EXERCISE BRIEF:
The copy you produce must hold every record exactly, and none of the images.
[RECORDS — start]
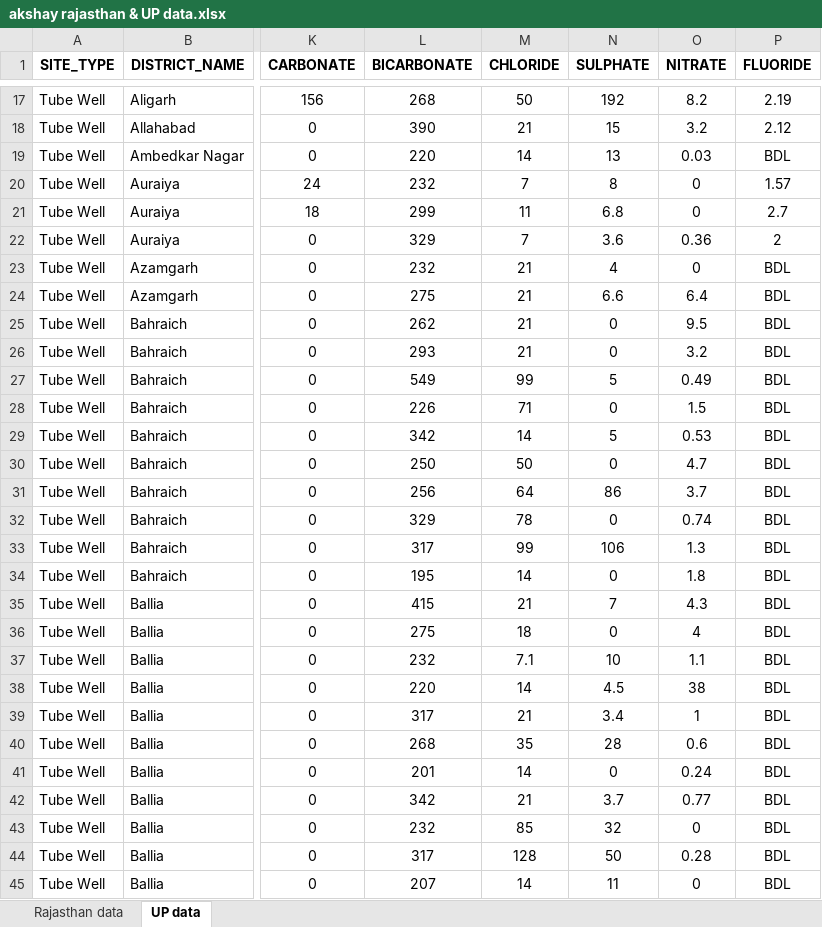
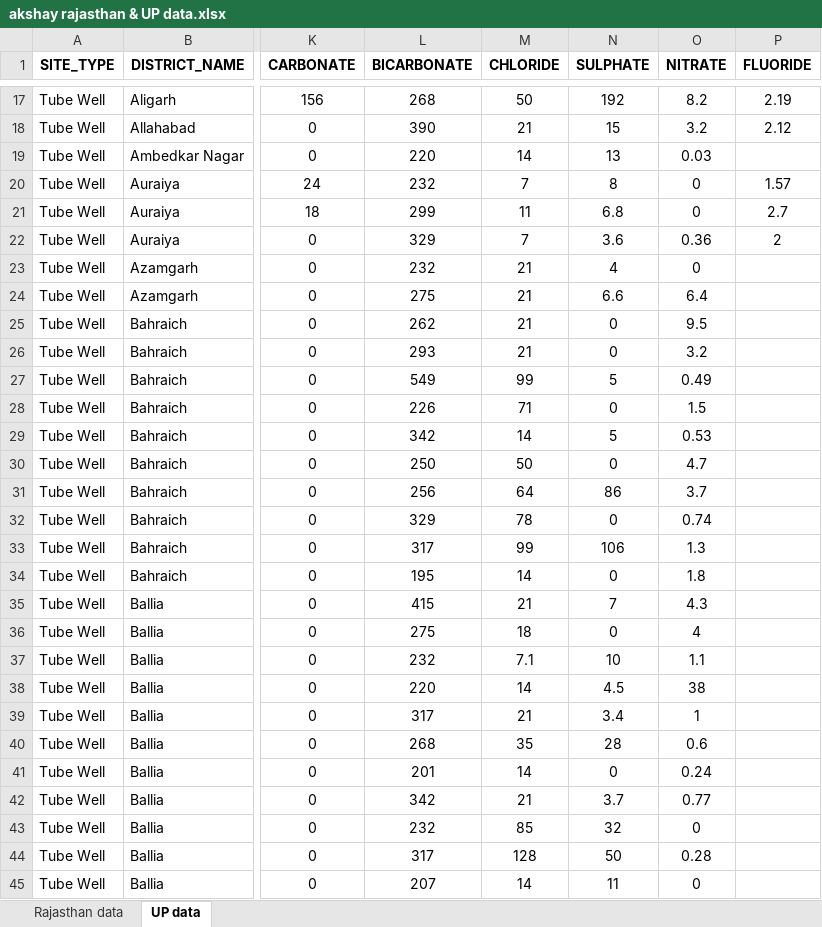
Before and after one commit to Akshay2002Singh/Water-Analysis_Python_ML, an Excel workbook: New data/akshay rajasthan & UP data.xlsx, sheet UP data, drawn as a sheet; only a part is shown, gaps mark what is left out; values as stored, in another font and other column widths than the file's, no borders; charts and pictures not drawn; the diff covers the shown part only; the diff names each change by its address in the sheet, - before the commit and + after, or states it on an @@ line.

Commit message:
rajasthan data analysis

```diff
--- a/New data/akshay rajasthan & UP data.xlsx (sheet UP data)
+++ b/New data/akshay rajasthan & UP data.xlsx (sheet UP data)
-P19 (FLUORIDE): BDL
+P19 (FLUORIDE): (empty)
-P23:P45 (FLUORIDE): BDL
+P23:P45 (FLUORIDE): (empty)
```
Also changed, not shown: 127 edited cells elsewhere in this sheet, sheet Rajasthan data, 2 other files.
[RECORDS — finish]
ANSWER FOR THE TASK:
Before and after one commit to Akshay2002Singh/Water-Analysis_Python_ML, an Excel workbook: New data/akshay rajasthan & UP data.xlsx, sheet UP data, drawn as a sheet; only a part is shown, gaps mark what is left out; values as stored, in another font and other column widths than the file's, no borders; charts and pictures not drawn; the diff covers the shown part only; the diff names each change by its address in the sheet, - before the commit and + after, or states it on an @@ line.

Commit message:
rajasthan data analysis

```diff
--- a/New data/akshay rajasthan & UP data.xlsx (sheet UP data)
+++ b/New data/akshay rajasthan & UP data.xlsx (sheet UP data)
-P19 (FLUORIDE): BDL
+P19 (FLUORIDE): (empty)
-P23:P45 (FLUORIDE): BDL
+P23:P45 (FLUORIDE): (empty)
```
Also changed, not shown: 127 edited cells elsewhere in this sheet, sheet Rajasthan data, 2 other files.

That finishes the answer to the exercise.